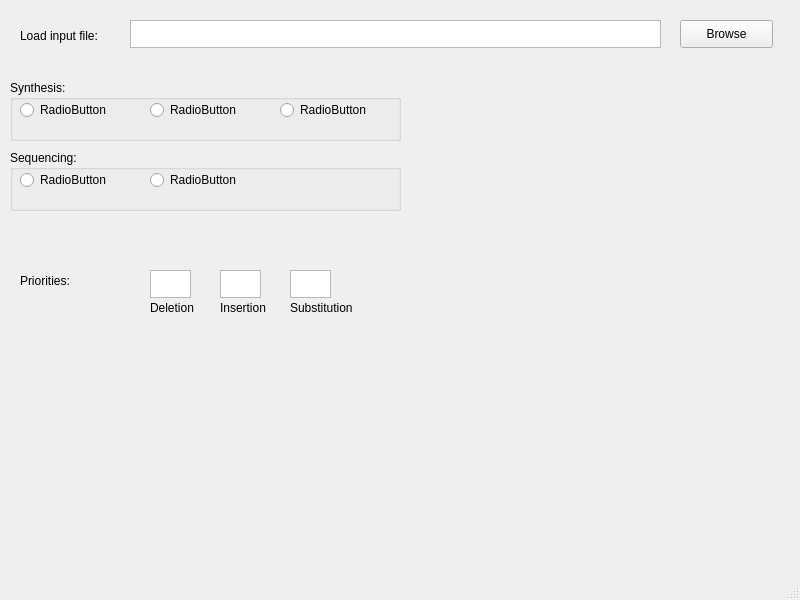
oyerush/DNASimulator, file dnaSimulator/form.ui: the form before one commit.
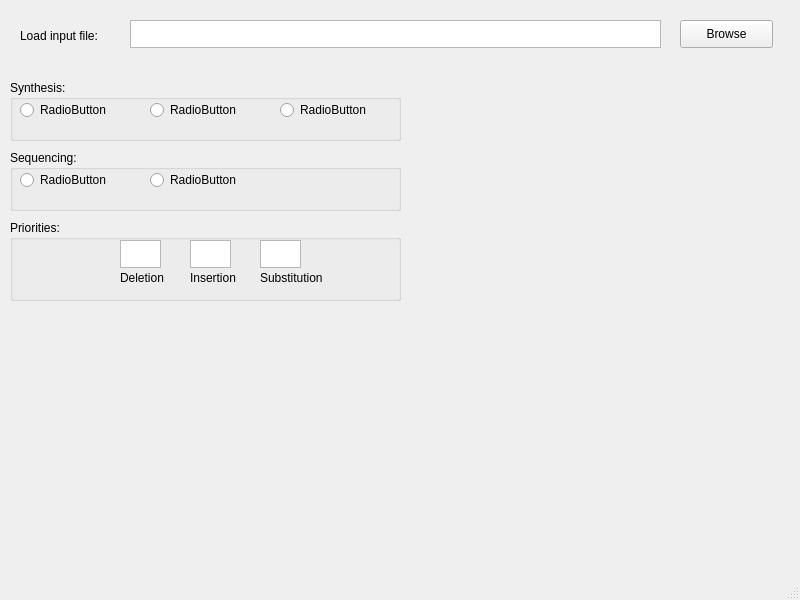
The form after the commit.

Commit message: added a group box for the priorities as well

Patch:
```diff
--- a/dnaSimulator/form.ui
+++ b/dnaSimulator/form.ui
@@ -56,88 +56,6 @@
      </rect>
     </property>
    </widget>
-   <widget class="QLabel" name="label_3">
-    <property name="geometry">
-     <rect>
-      <x>20</x>
-      <y>270</y>
-      <width>71</width>
-      <height>21</height>
-     </rect>
-    </property>
-    <property name="text">
-     <string>Priorities:</string>
-    </property>
-   </widget>
-   <widget class="QTextEdit" name="textEdit">
-    <property name="geometry">
-     <rect>
-      <x>150</x>
-      <y>270</y>
-      <width>41</width>
-      <height>28</height>
-     </rect>
-    </property>
-   </widget>
-   <widget class="QTextEdit" name="textEdit_2">
-    <property name="geometry">
-     <rect>
-      <x>220</x>
-      <y>270</y>
-      <width>41</width>
-      <height>28</height>
-     </rect>
-    </property>
-   </widget>
-   <widget class="QTextEdit" name="textEdit_3">
-    <property name="geometry">
-     <rect>
-      <x>290</x>
-      <y>270</y>
-      <width>41</width>
-      <height>28</height>
-     </rect>
-    </property>
-   </widget>
-   <widget class="QLabel" name="label_4">
-    <property name="geometry">
-     <rect>
-      <x>150</x>
-      <y>300</y>
-      <width>55</width>
-      <height>16</height>
-     </rect>
-    </property>
-    <property name="text">
-     <string>Deletion</string>
-    </property>
-   </widget>
-   <widget class="QLabel" name="label_5">
-    <property name="geometry">
-     <rect>
-      <x>220</x>
-      <y>300</y>
-      <width>55</width>
-      <height>16</height>
-     </rect>
-    </property>
-    <property name="text">
-     <string>Insertion</string>
-    </property>
-   </widget>
-   <widget class="QLabel" name="label_6">
-    <property name="geometry">
-     <rect>
-      <x>290</x>
-      <y>300</y>
-      <width>71</width>
-      <height>16</height>
-     </rect>
-    </property>
-    <property name="text">
-     <string>Substitution</string>
-    </property>
-   </widget>
    <widget class="QGroupBox" name="groupBox">
     <property name="geometry">
      <rect>
@@ -244,6 +162,88 @@
      </attribute>
     </widget>
    </widget>
+   <widget class="QGroupBox" name="groupBox_3">
+    <property name="geometry">
+     <rect>
+      <x>10</x>
+      <y>220</y>
+      <width>391</width>
+      <height>81</height>
+     </rect>
+    </property>
+    <property name="title">
+     <string>Priorities:</string>
+    </property>
+    <widget class="QLabel" name="label_6">
+     <property name="geometry">
+      <rect>
+       <x>250</x>
+       <y>50</y>
+       <width>71</width>
+       <height>16</height>
+      </rect>
+     </property>
+     <property name="text">
+      <string>Substitution</string>
+     </property>
+    </widget>
+    <widget class="QTextEdit" name="textEdit_3">
+     <property name="geometry">
+      <rect>
+       <x>250</x>
+       <y>20</y>
+       <width>41</width>
+       <height>28</height>
+      </rect>
+     </property>
+    </widget>
+    <widget class="QLabel" name="label_4">
+     <property name="geometry">
+      <rect>
+       <x>110</x>
+       <y>50</y>
+       <width>55</width>
+       <height>16</height>
+      </rect>
+     </property>
+     <property name="text">
+      <string>Deletion</string>
+     </property>
+    </widget>
+    <widget class="QTextEdit" name="textEdit">
+     <property name="geometry">
+      <rect>
+       <x>110</x>
+       <y>20</y>
+       <width>41</width>
+       <height>28</height>
+      </rect>
+     </property>
+    </widget>
+    <widget class="QTextEdit" name="textEdit_2">
+     <property name="geometry">
+      <rect>
+       <x>180</x>
+       <y>20</y>
+       <width>41</width>
+       <height>28</height>
+      </rect>
+     </property>
+    </widget>
+    <widget class="QLabel" name="label_5">
+     <property name="geometry">
+      <rect>
+       <x>180</x>
+       <y>50</y>
+       <width>55</width>
+       <height>16</height>
+      </rect>
+     </property>
+     <property name="text">
+      <string>Insertion</string>
+     </property>
+    </widget>
+   </widget>
   </widget>
   <widget class="QMenuBar" name="menubar">
    <property name="geometry">
```
The commit also changes 1 other file.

☆ ☆ ☆ ☆ ☆ ☆ ☆

_WHAT YOU HAVE TO DO_
Figure out how many lines of the listing above include "QLabel"; the answer is that number alone.

_RESULT OF THE TASK_
7